ROCHESTER, N.Y. - President Donald Trump’s pardon of Susan B. Anthony is getting push back from the museum that bears the women’s suffrage icon’s name.
Anthony was arrested in 1872 for voting before it was legal for women to do so. Some historians have told NPR that Anthony wouldn’t have wanted a pardon because she didn’t believe she did anything wrong.
“Objection! Mr. President, Susan B. Anthony must decline your offer of a pardon today,” Deborah L. Hughes wrote in a statement on behalf of The National Susan B. Anthony Museum & House.
As president and CEO of the museum, Hughes pointed to excerpts from Anthony’s diary. In 1873, she wrote that her trial for voting was “The greatest outrage History ever witnessed.”
Because she was a woman, Anthony could not speak as a witness in her own defense. And when the closing arguments ended, the judge dismissed the jury and found Anthony guilty, denying her a trial by jury.

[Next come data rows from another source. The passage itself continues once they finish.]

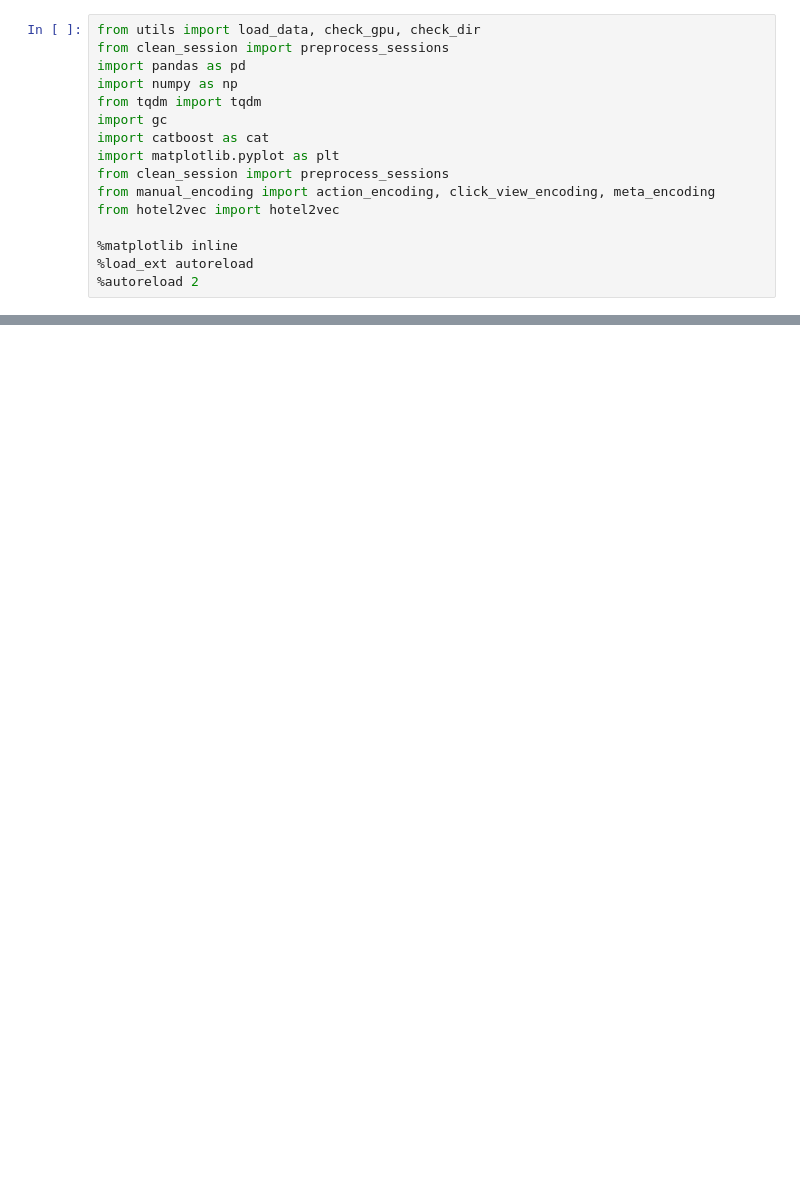
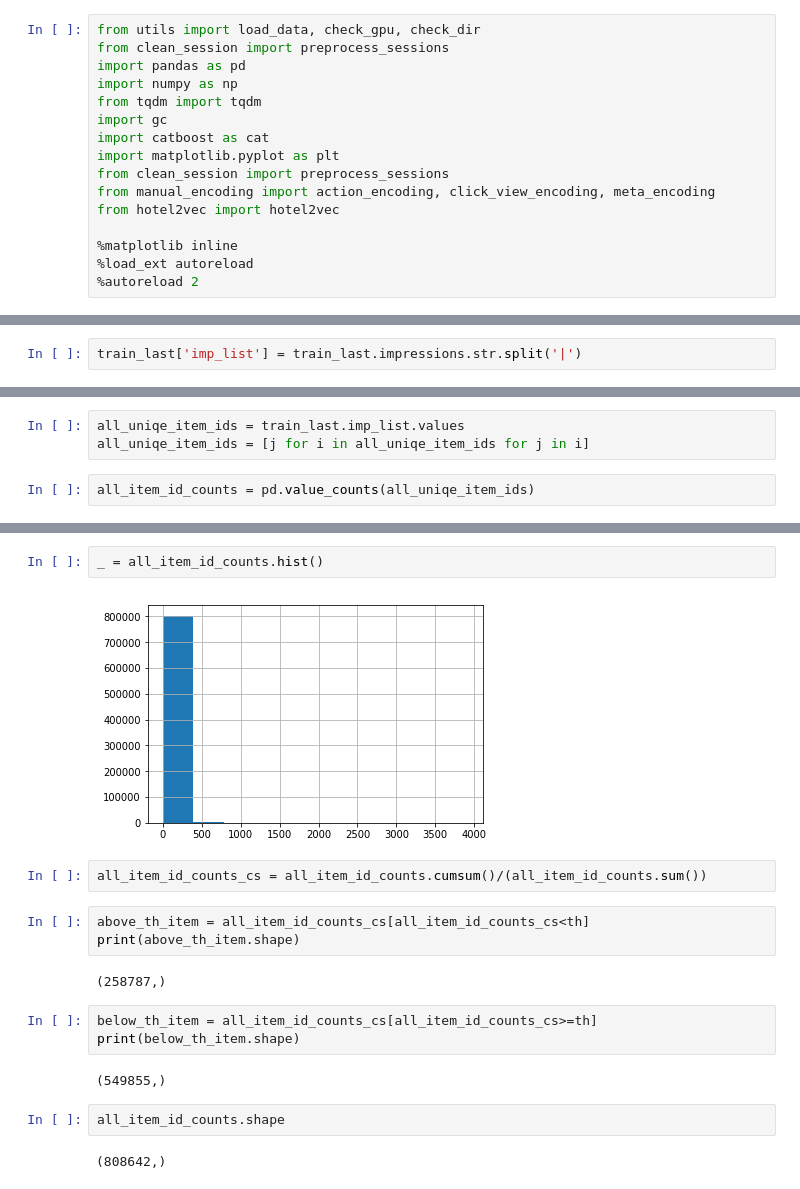
Before and after one commit to samshipengs/naps, a Jupyter notebook: playground.ipynb, the cells around one changed output, grey strips where cells are left out. Drawn from its saved outputs; the diff is of its cells as text; blank space fills up the shorter version.

```diff
--- a/playground.ipynb
+++ b/playground.ipynb
@@ -300,0 +133,2 @@ for trn_ind, val_ind in skf.split(sids, sids):
+# %%
+train_last['imp_list'] = train_last.impressions.str.split('|')
@@ -300,0 +170,5 @@ for trn_ind, val_ind in skf.split(sids, sids):
+# %%
+all_uniqe_item_ids = train_last.imp_list.values
+all_uniqe_item_ids = [j for i in all_uniqe_item_ids for j in i]
+# %%
+all_item_id_counts = pd.value_counts(all_uniqe_item_ids)
@@ -300,0 +184,20 @@ for trn_ind, val_ind in skf.split(sids, sids):
+# %%
+_ = all_item_id_counts.hist()
+# %% [output]
+[figure, added]
+# %%
+all_item_id_counts_cs = all_item_id_counts.cumsum()/(all_item_id_counts.sum())
+# %%
+above_th_item = all_item_id_counts_cs[all_item_id_counts_cs<th]
+print(above_th_item.shape)
+# %% [output]
+(258787,)
+# %%
+below_th_item = all_item_id_counts_cs[all_item_id_counts_cs>=th]
+print(below_th_item.shape)
+# %% [output]
+(549855,)
+# %%
+all_item_id_counts.shape
+# %% [output]
+(808642,)
```
Also changed, not shown: parts of 95 cells of this notebook, 1 other file.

Anthony wrote that she would “never pay a dollar” of the court’s “unjust penalty.”
“To pay would have been to validate the proceedings,” Hughes wrote. “To pardon Susan B. Anthony does the same.”
Hughes said a more appropriate way to honor Anthony would be to continue her fight against any forms of voter suppression.
“Enforcement and expansion of the Voting Rights Act of 1965 would be celebrated, we must assure that states respect the 14th, 15th, and 19th Amendments to the United States Constitution,” Hughes stressed. “Support for the Equal Rights Amendment would be well received. Advocacy for human rights for all would be splendid.
Hughes concluded the museum’s statement by saying Anthony was a major proponent of sex education, equal pay for equal work, fair labor practices, excellent public education and the elimination of all forms of discrimination.
This story was reported from Atlanta.